▶ [Record extracts]

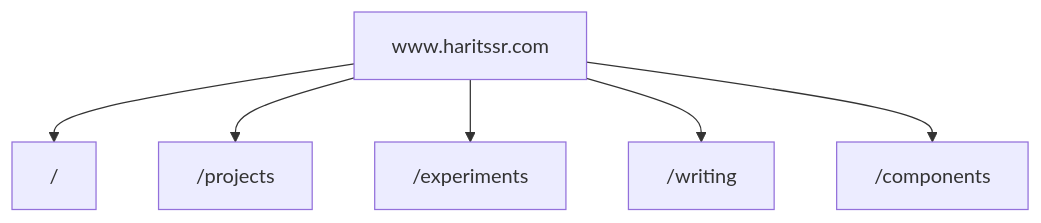
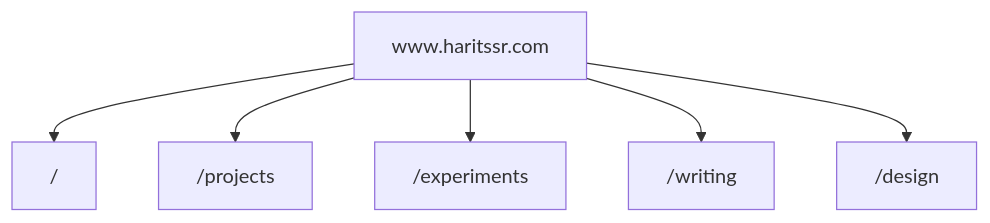
One commit to haritssr/haritssr changed the diagram in README.md. Above: the diagram before and after it, drawn with Mermaid. The commit also changed other lines of this file and 1 other file, not shown here.

Commit message:
docs(project): document design route and local skills

````diff
--- a/README.md
+++ b/README.md
@@ -12,10 +12,10 @@
 ```mermaid
 %%{init: {'flowchart': {'curve': 'basis'}} }%%
 graph TD
   haritssr["www.haritssr.com"]
   haritssr --> home["/"]
   haritssr --> projects["/projects"]
   haritssr --> experiments["/experiments"]
   haritssr --> writing["/writing"]
-  haritssr --> components["/components"]
+  haritssr --> design["/design"]
 ```
````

▶ [Activity]
Please repeat every record exactly, leaving the pictures out.

▶ [Worked solution]
One commit to haritssr/haritssr changed the diagram in README.md. Above: the diagram before and after it, drawn with Mermaid. The commit also changed other lines of this file and 1 other file, not shown here.

Commit message:
docs(project): document design route and local skills

````diff
--- a/README.md
+++ b/README.md
@@ -12,10 +12,10 @@
 ```mermaid
 %%{init: {'flowchart': {'curve': 'basis'}} }%%
 graph TD
   haritssr["www.haritssr.com"]
   haritssr --> home["/"]
   haritssr --> projects["/projects"]
   haritssr --> experiments["/experiments"]
   haritssr --> writing["/writing"]
-  haritssr --> components["/components"]
+  haritssr --> design["/design"]
 ```
````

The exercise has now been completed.